Hydration energy is the amount of heat released as an ionic substance is dissolved and its constituent ions are hydrated, or surrounded by water molecules. The polar water molecules adhere strongly to the ions, with the positive hydrogen ends orienting toward the negative ions and the negative oxygen ends orienting toward the positive ions. In general, the higher the hydration energy is, the more soluble the ionic substance is.
As with other chemical reactions where new compounds are formed or old compounds are broken down, thermodynamic advantage is a large part of whether a reaction takes place spontaneously or not. This means that, in general, any chemical reaction is more likely to occur if it results in a release in energy, as this tends to create a more stable state for the compounds involved. There are cases where this tendency to release energy, the enthalpy of a reaction, is overcome by an increase in entropy, making energetically neutral or even unfavorable reactions occur.
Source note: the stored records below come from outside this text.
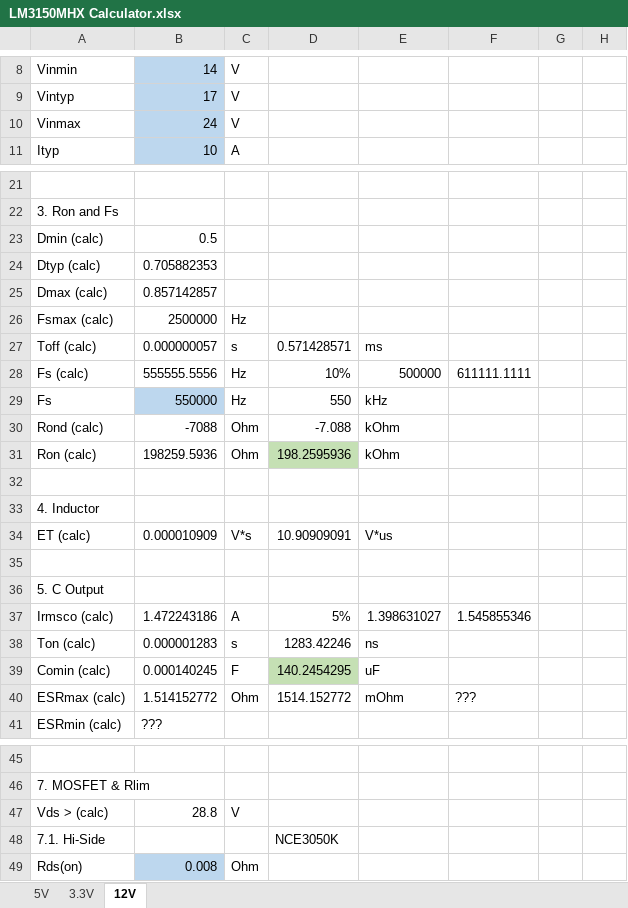
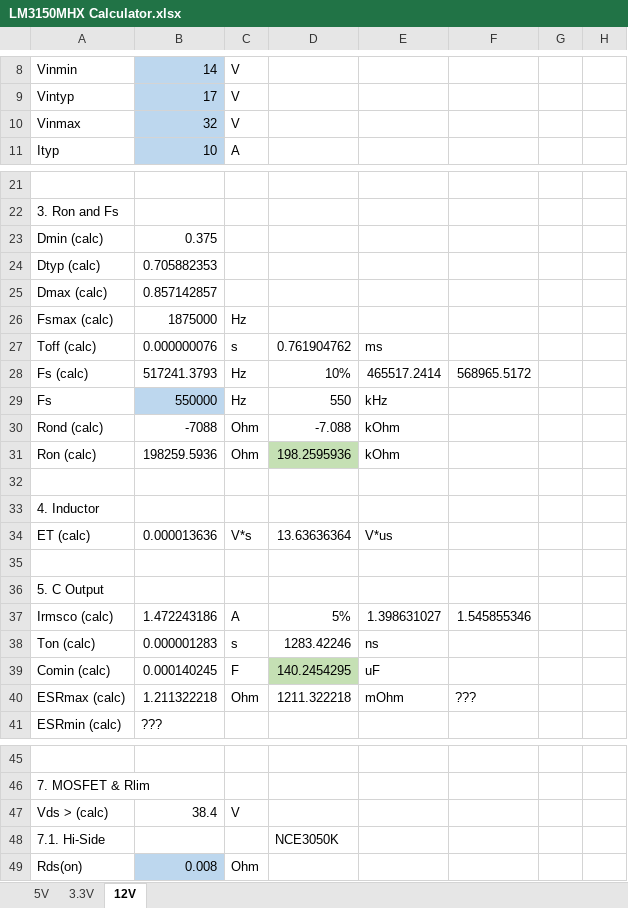
Before and after one commit to red-scorp/DC-DC, an Excel workbook: doc/LM3150MHX Calculator.xlsx, sheet 12V, drawn as a sheet; only a part is shown, gaps mark what is left out; values as stored, in another font and other column widths than the file's, no borders; charts and pictures and conditional formats not drawn; the diff names each change by its address in the sheet, - before the commit and + after, or states it on an @@ line.

```diff
--- a/doc/LM3150MHX Calculator.xlsx (sheet 12V)
+++ b/doc/LM3150MHX Calculator.xlsx (sheet 12V)
-B10: 24
+B10: 32
-B23: 0.5
+B23: 0.375
-B26: 2500000
+B26: 1875000
-B27: 0.000000057
+B27: 0.000000076
-D27: 0.571428571
+D27: 0.761904762
-B28: 555555.5556
+B28: 517241.3793
-E28: 500000
+E28: 465517.2414
-F28: 611111.1111
+F28: 568965.5172
-B34: 0.000010909
+B34: 0.000013636
-D34: 10.90909091
+D34: 13.63636364
-B40: 1.514152772
+B40: 1.211322218
-D40: 1514.152772
+D40: 1211.322218
-B47: 28.8
+B47: 38.4
```
Also changed, not shown: sheet 3.3V, 3 other files.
The most familiar example of hydration energy is the dissolution of salt in water. Sodium chloride is the most common salt that people encounter, and it is comprised of ionic crystals of sodium ions and chloride ions. When it is dissolved by water, the water warms up due to the hydration energy released.